- **EXERCISE OBJECTIVE**
Reproduce each of the entries that follow, exactly.

- **DATA LISTING**

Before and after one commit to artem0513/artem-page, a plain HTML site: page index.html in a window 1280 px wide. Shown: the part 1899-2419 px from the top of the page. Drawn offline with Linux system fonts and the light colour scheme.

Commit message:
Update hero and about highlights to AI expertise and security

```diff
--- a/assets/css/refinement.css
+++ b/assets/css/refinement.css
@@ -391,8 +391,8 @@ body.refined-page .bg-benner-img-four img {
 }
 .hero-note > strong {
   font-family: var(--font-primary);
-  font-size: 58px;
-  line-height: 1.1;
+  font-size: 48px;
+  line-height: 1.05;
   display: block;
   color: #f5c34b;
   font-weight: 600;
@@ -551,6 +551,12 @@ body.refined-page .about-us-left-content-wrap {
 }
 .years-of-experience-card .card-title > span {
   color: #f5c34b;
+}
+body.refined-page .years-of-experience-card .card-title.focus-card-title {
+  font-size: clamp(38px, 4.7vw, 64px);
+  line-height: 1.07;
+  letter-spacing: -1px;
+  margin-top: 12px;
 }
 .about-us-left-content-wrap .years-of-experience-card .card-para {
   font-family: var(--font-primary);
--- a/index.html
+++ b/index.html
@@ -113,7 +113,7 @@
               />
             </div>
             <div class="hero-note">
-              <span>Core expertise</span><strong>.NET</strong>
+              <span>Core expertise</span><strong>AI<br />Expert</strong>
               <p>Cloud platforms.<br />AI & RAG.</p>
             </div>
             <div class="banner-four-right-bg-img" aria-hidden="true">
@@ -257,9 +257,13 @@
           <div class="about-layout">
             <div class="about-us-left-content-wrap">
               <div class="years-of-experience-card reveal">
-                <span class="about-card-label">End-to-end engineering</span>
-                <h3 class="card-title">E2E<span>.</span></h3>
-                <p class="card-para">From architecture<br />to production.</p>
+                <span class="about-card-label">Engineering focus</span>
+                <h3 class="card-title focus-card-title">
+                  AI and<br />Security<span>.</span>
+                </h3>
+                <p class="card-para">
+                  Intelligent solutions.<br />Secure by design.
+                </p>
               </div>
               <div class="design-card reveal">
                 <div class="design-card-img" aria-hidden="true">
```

- **YOUR SOLUTION**
Before and after one commit to artem0513/artem-page, a plain HTML site: page index.html in a window 1280 px wide. Shown: the part 1899-2419 px from the top of the page. Drawn offline with Linux system fonts and the light colour scheme.

Commit message:
Update hero and about highlights to AI expertise and security

```diff
--- a/assets/css/refinement.css
+++ b/assets/css/refinement.css
@@ -391,8 +391,8 @@ body.refined-page .bg-benner-img-four img {
 }
 .hero-note > strong {
   font-family: var(--font-primary);
-  font-size: 58px;
-  line-height: 1.1;
+  font-size: 48px;
+  line-height: 1.05;
   display: block;
   color: #f5c34b;
   font-weight: 600;
@@ -551,6 +551,12 @@ body.refined-page .about-us-left-content-wrap {
 }
 .years-of-experience-card .card-title > span {
   color: #f5c34b;
+}
+body.refined-page .years-of-experience-card .card-title.focus-card-title {
+  font-size: clamp(38px, 4.7vw, 64px);
+  line-height: 1.07;
+  letter-spacing: -1px;
+  margin-top: 12px;
 }
 .about-us-left-content-wrap .years-of-experience-card .card-para {
   font-family: var(--font-primary);
--- a/index.html
+++ b/index.html
@@ -113,7 +113,7 @@
               />
             </div>
             <div class="hero-note">
-              <span>Core expertise</span><strong>.NET</strong>
+              <span>Core expertise</span><strong>AI<br />Expert</strong>
               <p>Cloud platforms.<br />AI & RAG.</p>
             </div>
             <div class="banner-four-right-bg-img" aria-hidden="true">
@@ -257,9 +257,13 @@
           <div class="about-layout">
             <div class="about-us-left-content-wrap">
               <div class="years-of-experience-card reveal">
-                <span class="about-card-label">End-to-end engineering</span>
-                <h3 class="card-title">E2E<span>.</span></h3>
-                <p class="card-para">From architecture<br />to production.</p>
+                <span class="about-card-label">Engineering focus</span>
+                <h3 class="card-title focus-card-title">
+                  AI and<br />Security<span>.</span>
+                </h3>
+                <p class="card-para">
+                  Intelligent solutions.<br />Secure by design.
+                </p>
               </div>
               <div class="design-card reveal">
                 <div class="design-card-img" aria-hidden="true">
```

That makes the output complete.